Stephane Coutu

Stephane Coutu received his Ph.D. from the California Institute of Technology in 1993 for work in particle astrophysics on the MACRO experiment at the Gran Sasso National Laboratory in Italy. He then became involved in a series of investigations of cosmic antimatter (positrons and antiprotons) with the HEAT balloon experiment, first as a postdoctoral scientist at the University of Michigan, and starting in 1997, as a faculty member at Penn State University. He continues his investigations of high-energy cosmic particles with the CREAM and CREST balloon experiments in Antarctica, and the ISS-CREAM instrument, which is to fly to the International Space Station in 2014. He is also involved in the study of the highest-energy particles in the Universe with the Pierre Auger Observatory in Argentina.

Viewpoint
Stephane Coutu, Published April 3, 2013

Particles and Fields | Astrophysics | Cosmology

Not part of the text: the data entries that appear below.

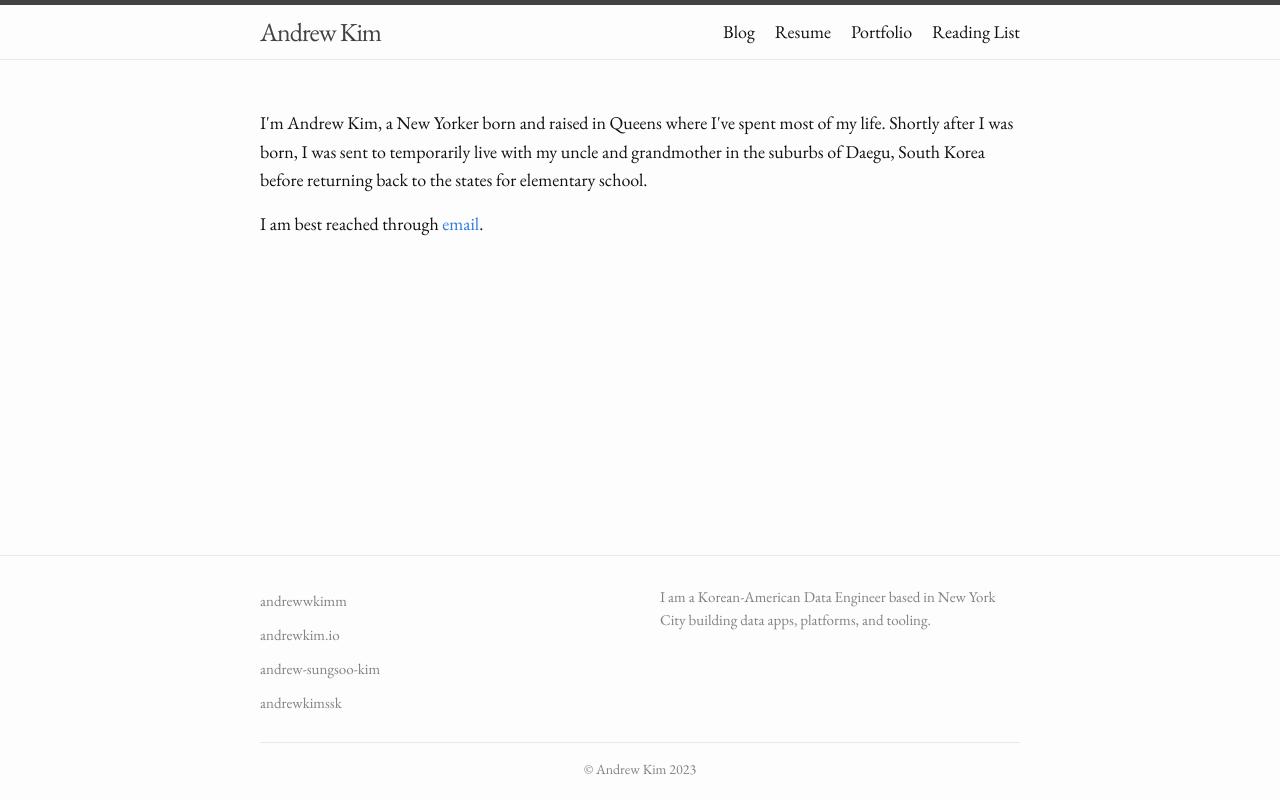
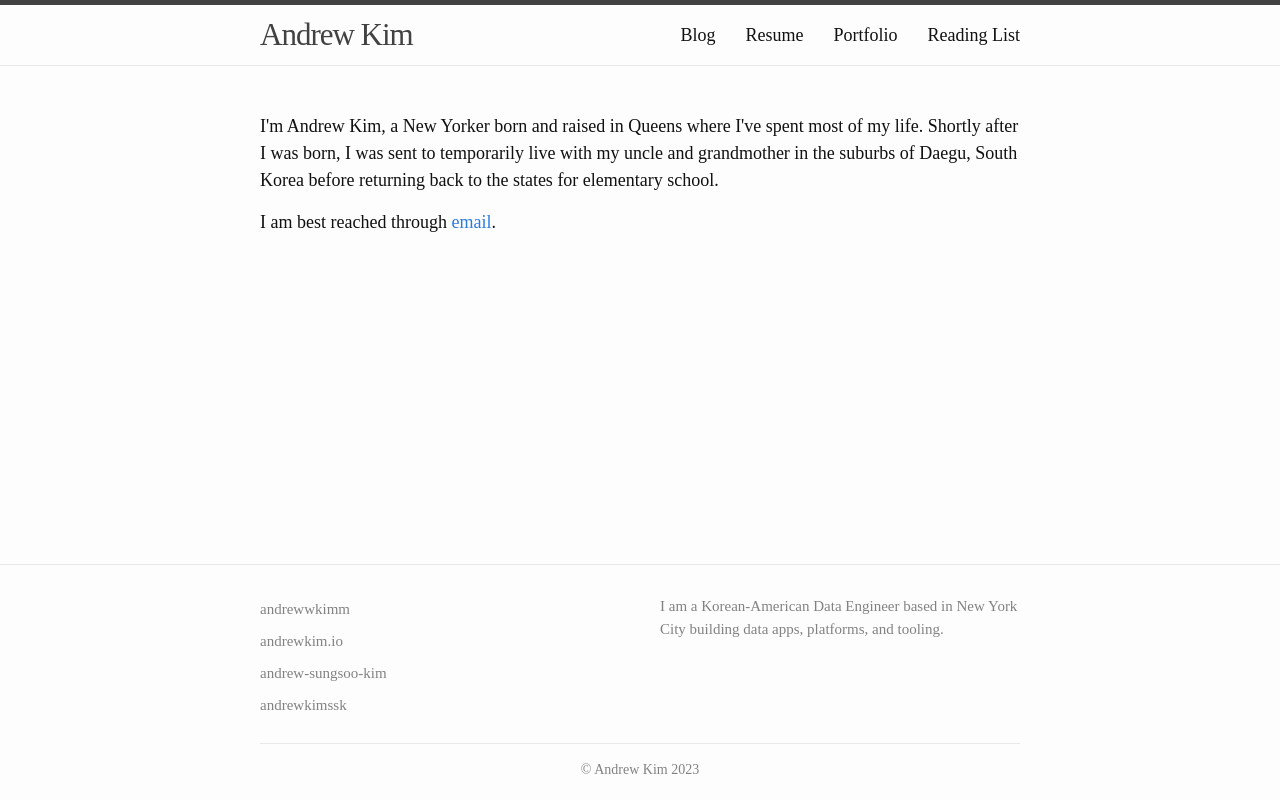
Before and after one commit to andrewwkimm/andrewwkimm.github.io, a SvelteKit app: page / in a window 1280 px wide. Built offline with nearby package versions, Linux system fonts and the light colour scheme.

Commit message:
Fix header, font, and size

```diff
--- a/src/app.css
+++ b/src/app.css
@@ -12,9 +12,9 @@ html, body {
 }
 
 body {
-  font-family: "EB Garamond", Garamond, "Times New Roman", serif;
+  font-family: "Lora", serif;
   font-size: 18px;
-  line-height: 1.6;
+  line-height: 1.5;
   color: #111;
   background-color: #fdfdfd;
   -webkit-font-smoothing: antialiased;
--- a/src/app.html
+++ b/src/app.html
@@ -8,7 +8,7 @@
 		<!-- Add Garamond font -->
 		<link rel="preconnect" href="https://fonts.googleapis.com">
 		<link rel="preconnect" href="https://fonts.gstatic.com" crossorigin>
-		<link href="https://fonts.googleapis.com/css2?family=EB+Garamond:wght@400;500;600;700&display=swap" rel="stylesheet">
+		<link href="https://fonts.googleapis.com/css2?family=EB+Garamond:wght@400&display=swap" rel="stylesheet">
 
 		%sveltekit.head%
 	</head>
--- a/src/lib/components/Header.svelte
+++ b/src/lib/components/Header.svelte
@@ -24,12 +24,12 @@
     border-top: 5px solid #424242;
     border-bottom: 1px solid #e8e8e8;
     min-height: 55.95px;
-    line-height: 54px;
+    line-height: 60px;
     position: relative;
   }
 
   .site-title {
-    font-size: 26px;
+    font-size: 31px;
     font-weight: 300;
     letter-spacing: -1px;
     margin-bottom: 0;
@@ -43,13 +43,14 @@
 
   .site-nav {
     float: right;
-    line-height: 54px;
+    line-height: 60px;
   }
 
   .page-link {
     color: #111;
     line-height: 1.5;
-    margin-left: 20px;
+    margin-left: 30px;
+    font-size: 18px;
   }
 
   .page-link:hover {
```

The first results from the space-borne Alpha Magnetic Spectrometer confirm an unexplained excess of high-energy positrons in Earth-bound cosmic rays.